Moreover, disqualifying people with overseas roots (including Japanese children of international families) illogically assumes a linguistic advantage from foreign blood.
After protests, the organizers of Takamado, the Japan National Student Association, replied (in English) on Oct. 22, 2002:
“In order for the devastated Japan to make a fresh start for a democratic country, we determined to educate young Japanese for the English language as an international language . . . In future, we may further modify the terms and conditions of the Contest as time goes. However, we want to maintain the present regulations for the time being. (sic)”
Inertia at the top trickles down. Consider another case in Hokkaido.
Susumu and Linda Takiyama have lived in Tokachi for 15 years as an international couple. Their daughter, a native-born speaker of Japanese, attends Japanese junior high like any other Japanese — and undergoes their English curriculum and events.
In preparation for the All-Hokkaido English Recitation Contest, the school devoted classroom time and summer holidays to memorizing chapters of English textbooks.
The Takiyamas’ daughter won the contest. However, she was disqualified afterwards by her teacher in front of her whole class, because her “mother is a foreigner.”
This also happened to a Mongolian student in a nearby town.
Yet the winner of a local contest in Obihiro, Hokkaido, whose father is American, was not barred from the regionals — showing how arbitrarily the rules are enforced.
The Takiyamas took this up with various Boards of Education. The BOEs answered that the rules were beyond their control, since the contest organizer is a private organization.
But then why is a public education system devoting so much class time to a private event? Demurrer.
Then the BOEs invoked almighty precedent: The renowned Takamado English Contest has the same rules. So there. The issue reached an impasse, and local protests by other annoyed parents nationwide began gathering steam.
Admittedly, this topic is less clearly an issue of “discrimination” than, say, a restaurant refusing service to all foreigners. After all, a strong case can be made that having an English-speaking parent increases one’s exposure to the language, thus giving the student an advantage.
But remember, this is not what the rules enforce. Excluded is anyone with foreign lineage dating back three generations. Not English-language-related lineage. Foreign. As if all foreigners are automatically better at English than Japanese are, and “foreign” blood alone provides a linguistic advantage.
Also, don’t forget we are dealing with the phenomenon of language learning — a tough topic to sweep generalizations upon. Not only do we have loose ways of judging whether people are actually any “good at it,” we still don’t know exactly how people actually learn a language. Is it rote, exposure, recitation, repetition, needs-based, etc., or a combination thereof?

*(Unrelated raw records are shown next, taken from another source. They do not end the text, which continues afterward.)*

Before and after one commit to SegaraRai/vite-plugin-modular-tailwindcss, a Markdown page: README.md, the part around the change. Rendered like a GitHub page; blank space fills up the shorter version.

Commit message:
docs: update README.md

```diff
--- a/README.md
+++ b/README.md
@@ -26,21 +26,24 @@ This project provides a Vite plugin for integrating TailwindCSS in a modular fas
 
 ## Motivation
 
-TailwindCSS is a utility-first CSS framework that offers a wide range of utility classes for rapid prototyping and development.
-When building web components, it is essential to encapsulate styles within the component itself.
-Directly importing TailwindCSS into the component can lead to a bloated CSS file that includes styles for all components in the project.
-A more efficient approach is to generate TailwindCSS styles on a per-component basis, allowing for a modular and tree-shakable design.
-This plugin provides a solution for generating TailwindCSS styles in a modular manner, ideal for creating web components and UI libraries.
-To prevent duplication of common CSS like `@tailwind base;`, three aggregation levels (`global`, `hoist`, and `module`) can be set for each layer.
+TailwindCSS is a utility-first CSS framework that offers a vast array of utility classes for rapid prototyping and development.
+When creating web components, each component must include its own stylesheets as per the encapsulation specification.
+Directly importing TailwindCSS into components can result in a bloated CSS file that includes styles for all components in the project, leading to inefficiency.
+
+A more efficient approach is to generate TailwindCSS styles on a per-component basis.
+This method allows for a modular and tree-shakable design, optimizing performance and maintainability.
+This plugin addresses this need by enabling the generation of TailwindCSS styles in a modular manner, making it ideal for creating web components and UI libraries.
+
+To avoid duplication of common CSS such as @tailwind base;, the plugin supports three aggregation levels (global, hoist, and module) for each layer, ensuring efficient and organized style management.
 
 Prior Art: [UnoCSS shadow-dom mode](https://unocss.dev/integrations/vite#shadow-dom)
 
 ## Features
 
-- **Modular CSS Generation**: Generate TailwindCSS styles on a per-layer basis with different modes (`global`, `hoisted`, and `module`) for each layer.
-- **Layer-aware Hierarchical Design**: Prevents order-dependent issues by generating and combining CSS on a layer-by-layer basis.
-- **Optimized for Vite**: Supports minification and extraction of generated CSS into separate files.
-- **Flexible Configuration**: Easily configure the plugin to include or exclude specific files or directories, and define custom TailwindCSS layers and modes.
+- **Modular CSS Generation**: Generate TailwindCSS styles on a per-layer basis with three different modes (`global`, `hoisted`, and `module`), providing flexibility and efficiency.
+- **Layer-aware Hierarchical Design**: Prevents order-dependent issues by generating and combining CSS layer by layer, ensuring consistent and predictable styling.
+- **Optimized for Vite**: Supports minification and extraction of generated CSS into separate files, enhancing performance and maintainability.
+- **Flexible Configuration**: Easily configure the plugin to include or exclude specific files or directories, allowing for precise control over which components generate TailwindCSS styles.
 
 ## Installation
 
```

In any case, having a foreign parent (or grandparent) does not guarantee all these learning methods will be utilized.
In fact, surprisingly few international families formally teach their kids much beyond “kitchen English.” Without more formal instruction in school, they rarely reach a level required for public speaking on more complex issues.
The point is that these contest rules are a very blunt instrument for social stratification.
Japan has around 40,000 international marriages every year, and most of their children become native speakers of Japanese. Result: a lot of Japanese kids are investing education time preparing for English contests which refuse them. Which means some get discouraged at an impressionable age from developing an important ability.
And don’t forget these rules affect “pure-blooded” Japanese students too. As mentioned above, those overseas for “extended periods” of as little as six months are also barred. Yet rich families sending their kids to domestic English schools from an early age get admitted.
Consequently, and ironically, Japan’s English-language contests are excluding those people who might be any good.
Given Japan’s consistently low English scores on international tests, this is counterproductive. Banned are students who could raise the bar.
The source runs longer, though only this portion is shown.